  • Future Social: Design Ideas, Essays and Discussions on Social Housing for the 'Hardest-To-House' by Matthew Soules
  • The Human Scale, a film directed by Andreas Møl Dalsgaard
  • "Rahul Mehrotra: Working in Mumbai" Mellon Lecture, December 5, 2013
Monday
Oct072013

Jean and Henry screen "Still Mine"

In The Perfect Home For a Long Life I introduced you to Henry and Jean Kroll (pictured above) who have been living for the past six years in Silver Sage, a seniors cohousing project in Boulder, Colorado. Jean has dementia and the strong Silver Sage emotional circle allows her to both contribute to and be supported by her community. Henry was keen to watch the film "Still Mine", which is based on a true story, after watching the trailer and seeing parallels with his and Jean's journey. We managed to get a DVD to Henry, and the Silver Sage community held a screening this week. Here's Henry's review of this excellent film.
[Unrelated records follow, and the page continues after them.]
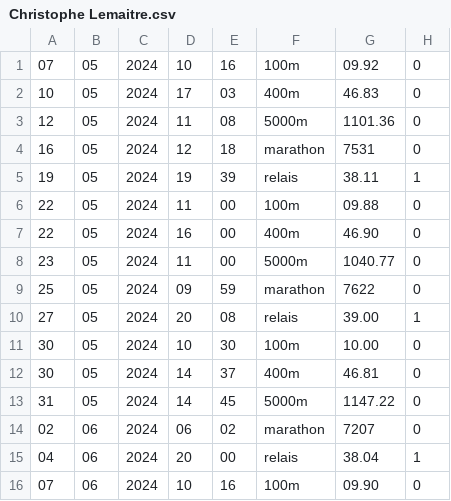
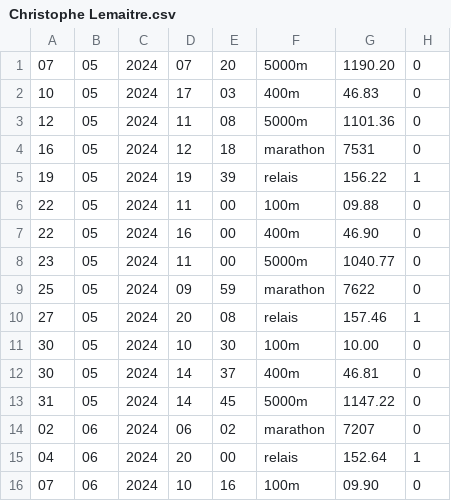
Before and after one commit to Benji-7810/coachAthleteJO, a CSV file: data/Christophe Lemaitre.csv, drawn as a sheet.

```diff
--- a/data/Christophe Lemaitre.csv
+++ b/data/Christophe Lemaitre.csv
@@ -1,2 +1,2 @@
-07;05;2024;10;16;100m;09.92;0
+07;05;2024;07;20;5000m;1190.20;0
 10;05;2024;17;03;400m;46.83;0
@@ -4,3 +4,3 @@
 16;05;2024;12;18;marathon;7531;0
-19;05;2024;19;39;relais;38.11;1
+19;05;2024;19;39;relais;156.22;1
 22;05;2024;11;00;100m;09.88;0
@@ -9,3 +9,3 @@
 25;05;2024;09;59;marathon;7622;0
-27;05;2024;20;08;relais;39.00;1
+27;05;2024;20;08;relais;157.46;1
 30;05;2024;10;30;100m;10.00;0
@@ -14,3 +14,3 @@
 02;06;2024;06;02;marathon;7207;0
-04;06;2024;20;00;relais;38.04;1
+04;06;2024;20;00;relais;152.64;1
 07;06;2024;10;16;100m;09.90;0
```
Also changed, not shown: data/Kylian Mbappe.csv, data/Leon Marchand.csv, 19 other files.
I saw a trailer of the award-winning Canadian dramatic film, STILL MINE featuring the excellent acting of Genevieve Bujold and James Cromwell. Looking at the trailer and having a youngster's crush on Ms. Bujold from her films 40 plus years ago...I had to see Still Mine. And it is better than I expected. Bujold, now 70 years old, plays a woman living with declining cognitive impairment in rural New Brunswick.  Craig, her independently-minded older husband played by Cromwell, wants to "protect" wife Irene (Bujold) from their adult children who favour placing their frail mom in a senior living community in the "city". The film makes a fascinating and moving cinematic expression, and captures in my view very much of what Jean and I are now living through together. Craig moves from denial towards loving acceptance determined to live out their years together in the new home he builds to accommodate his wife's needs. Cromwell gives the performance of his great career in this role.